> What is required
Write the data out verbatim.

BEGIN Record extracts

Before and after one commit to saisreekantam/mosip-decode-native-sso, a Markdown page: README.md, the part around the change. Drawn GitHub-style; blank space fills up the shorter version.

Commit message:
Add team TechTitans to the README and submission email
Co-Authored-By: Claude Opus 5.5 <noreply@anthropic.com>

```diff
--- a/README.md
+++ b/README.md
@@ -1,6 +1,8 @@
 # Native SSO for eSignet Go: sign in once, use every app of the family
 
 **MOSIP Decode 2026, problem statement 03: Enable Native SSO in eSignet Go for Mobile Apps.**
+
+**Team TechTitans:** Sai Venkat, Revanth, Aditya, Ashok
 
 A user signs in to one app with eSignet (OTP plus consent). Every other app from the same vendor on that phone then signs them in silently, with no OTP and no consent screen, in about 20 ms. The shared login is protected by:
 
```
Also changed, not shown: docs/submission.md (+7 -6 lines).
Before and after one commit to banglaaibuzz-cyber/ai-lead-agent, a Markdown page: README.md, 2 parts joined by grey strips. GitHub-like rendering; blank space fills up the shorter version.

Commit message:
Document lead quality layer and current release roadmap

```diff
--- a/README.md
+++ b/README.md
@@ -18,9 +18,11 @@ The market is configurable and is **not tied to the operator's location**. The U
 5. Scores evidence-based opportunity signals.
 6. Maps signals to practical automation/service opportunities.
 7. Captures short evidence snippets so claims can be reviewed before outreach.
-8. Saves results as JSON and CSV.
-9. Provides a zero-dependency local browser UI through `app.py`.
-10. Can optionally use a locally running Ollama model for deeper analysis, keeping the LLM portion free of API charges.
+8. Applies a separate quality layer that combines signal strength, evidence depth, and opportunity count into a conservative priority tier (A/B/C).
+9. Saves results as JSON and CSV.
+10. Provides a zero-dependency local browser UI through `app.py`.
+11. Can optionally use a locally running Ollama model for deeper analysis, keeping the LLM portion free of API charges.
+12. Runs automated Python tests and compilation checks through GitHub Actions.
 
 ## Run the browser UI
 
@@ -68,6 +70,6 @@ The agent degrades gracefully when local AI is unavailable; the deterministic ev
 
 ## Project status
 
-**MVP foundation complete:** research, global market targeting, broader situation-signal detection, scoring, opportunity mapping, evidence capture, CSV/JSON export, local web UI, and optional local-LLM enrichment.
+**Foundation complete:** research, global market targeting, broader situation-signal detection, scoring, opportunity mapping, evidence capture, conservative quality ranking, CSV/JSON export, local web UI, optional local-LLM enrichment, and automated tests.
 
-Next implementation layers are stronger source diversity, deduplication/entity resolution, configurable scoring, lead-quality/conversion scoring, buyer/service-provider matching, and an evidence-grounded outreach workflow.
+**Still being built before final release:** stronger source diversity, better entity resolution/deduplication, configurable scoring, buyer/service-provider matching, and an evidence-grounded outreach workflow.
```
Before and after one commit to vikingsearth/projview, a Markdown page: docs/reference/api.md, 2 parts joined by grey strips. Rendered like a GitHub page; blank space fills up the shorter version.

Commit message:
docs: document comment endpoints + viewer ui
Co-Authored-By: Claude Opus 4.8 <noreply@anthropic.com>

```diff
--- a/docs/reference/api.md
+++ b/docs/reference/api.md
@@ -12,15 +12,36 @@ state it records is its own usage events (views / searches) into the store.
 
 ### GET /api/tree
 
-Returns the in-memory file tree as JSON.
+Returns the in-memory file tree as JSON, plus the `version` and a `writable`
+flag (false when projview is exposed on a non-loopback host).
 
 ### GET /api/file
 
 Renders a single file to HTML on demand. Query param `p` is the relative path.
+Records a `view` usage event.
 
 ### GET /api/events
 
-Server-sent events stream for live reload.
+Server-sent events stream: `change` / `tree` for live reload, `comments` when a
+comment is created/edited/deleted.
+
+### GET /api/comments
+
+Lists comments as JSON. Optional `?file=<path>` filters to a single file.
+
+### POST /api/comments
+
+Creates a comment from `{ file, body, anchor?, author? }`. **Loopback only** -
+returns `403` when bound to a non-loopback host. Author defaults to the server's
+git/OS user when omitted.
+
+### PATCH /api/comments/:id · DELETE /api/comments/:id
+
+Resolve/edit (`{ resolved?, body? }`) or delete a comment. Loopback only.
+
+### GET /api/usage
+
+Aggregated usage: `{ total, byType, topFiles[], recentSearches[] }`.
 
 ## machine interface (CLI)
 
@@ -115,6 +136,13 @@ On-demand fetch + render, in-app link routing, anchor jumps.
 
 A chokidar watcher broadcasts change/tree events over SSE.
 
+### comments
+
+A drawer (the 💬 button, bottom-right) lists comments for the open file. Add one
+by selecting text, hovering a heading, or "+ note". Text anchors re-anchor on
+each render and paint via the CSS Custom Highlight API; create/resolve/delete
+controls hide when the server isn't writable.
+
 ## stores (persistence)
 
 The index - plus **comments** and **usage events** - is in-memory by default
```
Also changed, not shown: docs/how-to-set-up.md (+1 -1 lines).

END Record extracts

> Answer space
Before and after one commit to saisreekantam/mosip-decode-native-sso, a Markdown page: README.md, the part around the change. Drawn GitHub-style; blank space fills up the shorter version.

Commit message:
Add team TechTitans to the README and submission email
Co-Authored-By: Claude Opus 5.5 <noreply@anthropic.com>

```diff
--- a/README.md
+++ b/README.md
@@ -1,6 +1,8 @@
 # Native SSO for eSignet Go: sign in once, use every app of the family
 
 **MOSIP Decode 2026, problem statement 03: Enable Native SSO in eSignet Go for Mobile Apps.**
+
+**Team TechTitans:** Sai Venkat, Revanth, Aditya, Ashok
 
 A user signs in to one app with eSignet (OTP plus consent). Every other app from the same vendor on that phone then signs them in silently, with no OTP and no consent screen, in about 20 ms. The shared login is protected by:
 
```
Also changed, not shown: docs/submission.md (+7 -6 lines).
Before and after one commit to banglaaibuzz-cyber/ai-lead-agent, a Markdown page: README.md, 2 parts joined by grey strips. GitHub-like rendering; blank space fills up the shorter version.

Commit message:
Document lead quality layer and current release roadmap

```diff
--- a/README.md
+++ b/README.md
@@ -18,9 +18,11 @@ The market is configurable and is **not tied to the operator's location**. The U
 5. Scores evidence-based opportunity signals.
 6. Maps signals to practical automation/service opportunities.
 7. Captures short evidence snippets so claims can be reviewed before outreach.
-8. Saves results as JSON and CSV.
-9. Provides a zero-dependency local browser UI through `app.py`.
-10. Can optionally use a locally running Ollama model for deeper analysis, keeping the LLM portion free of API charges.
+8. Applies a separate quality layer that combines signal strength, evidence depth, and opportunity count into a conservative priority tier (A/B/C).
+9. Saves results as JSON and CSV.
+10. Provides a zero-dependency local browser UI through `app.py`.
+11. Can optionally use a locally running Ollama model for deeper analysis, keeping the LLM portion free of API charges.
+12. Runs automated Python tests and compilation checks through GitHub Actions.
 
 ## Run the browser UI
 
@@ -68,6 +70,6 @@ The agent degrades gracefully when local AI is unavailable; the deterministic ev
 
 ## Project status
 
-**MVP foundation complete:** research, global market targeting, broader situation-signal detection, scoring, opportunity mapping, evidence capture, CSV/JSON export, local web UI, and optional local-LLM enrichment.
+**Foundation complete:** research, global market targeting, broader situation-signal detection, scoring, opportunity mapping, evidence capture, conservative quality ranking, CSV/JSON export, local web UI, optional local-LLM enrichment, and automated tests.
 
-Next implementation layers are stronger source diversity, deduplication/entity resolution, configurable scoring, lead-quality/conversion scoring, buyer/service-provider matching, and an evidence-grounded outreach workflow.
+**Still being built before final release:** stronger source diversity, better entity resolution/deduplication, configurable scoring, buyer/service-provider matching, and an evidence-grounded outreach workflow.
```
Before and after one commit to vikingsearth/projview, a Markdown page: docs/reference/api.md, 2 parts joined by grey strips. Rendered like a GitHub page; blank space fills up the shorter version.

Commit message:
docs: document comment endpoints + viewer ui
Co-Authored-By: Claude Opus 4.8 <noreply@anthropic.com>

```diff
--- a/docs/reference/api.md
+++ b/docs/reference/api.md
@@ -12,15 +12,36 @@ state it records is its own usage events (views / searches) into the store.
 
 ### GET /api/tree
 
-Returns the in-memory file tree as JSON.
+Returns the in-memory file tree as JSON, plus the `version` and a `writable`
+flag (false when projview is exposed on a non-loopback host).
 
 ### GET /api/file
 
 Renders a single file to HTML on demand. Query param `p` is the relative path.
+Records a `view` usage event.
 
 ### GET /api/events
 
-Server-sent events stream for live reload.
+Server-sent events stream: `change` / `tree` for live reload, `comments` when a
+comment is created/edited/deleted.
+
+### GET /api/comments
+
+Lists comments as JSON. Optional `?file=<path>` filters to a single file.
+
+### POST /api/comments
+
+Creates a comment from `{ file, body, anchor?, author? }`. **Loopback only** -
+returns `403` when bound to a non-loopback host. Author defaults to the server's
+git/OS user when omitted.
+
+### PATCH /api/comments/:id · DELETE /api/comments/:id
+
+Resolve/edit (`{ resolved?, body? }`) or delete a comment. Loopback only.
+
+### GET /api/usage
+
+Aggregated usage: `{ total, byType, topFiles[], recentSearches[] }`.
 
 ## machine interface (CLI)
 
@@ -115,6 +136,13 @@ On-demand fetch + render, in-app link routing, anchor jumps.
 
 A chokidar watcher broadcasts change/tree events over SSE.
 
+### comments
+
+A drawer (the 💬 button, bottom-right) lists comments for the open file. Add one
+by selecting text, hovering a heading, or "+ note". Text anchors re-anchor on
+each render and paint via the CSS Custom Highlight API; create/resolve/delete
+controls hide when the server isn't writable.
+
 ## stores (persistence)
 
 The index - plus **comments** and **usage events** - is in-memory by default
```
Also changed, not shown: docs/how-to-set-up.md (+1 -1 lines).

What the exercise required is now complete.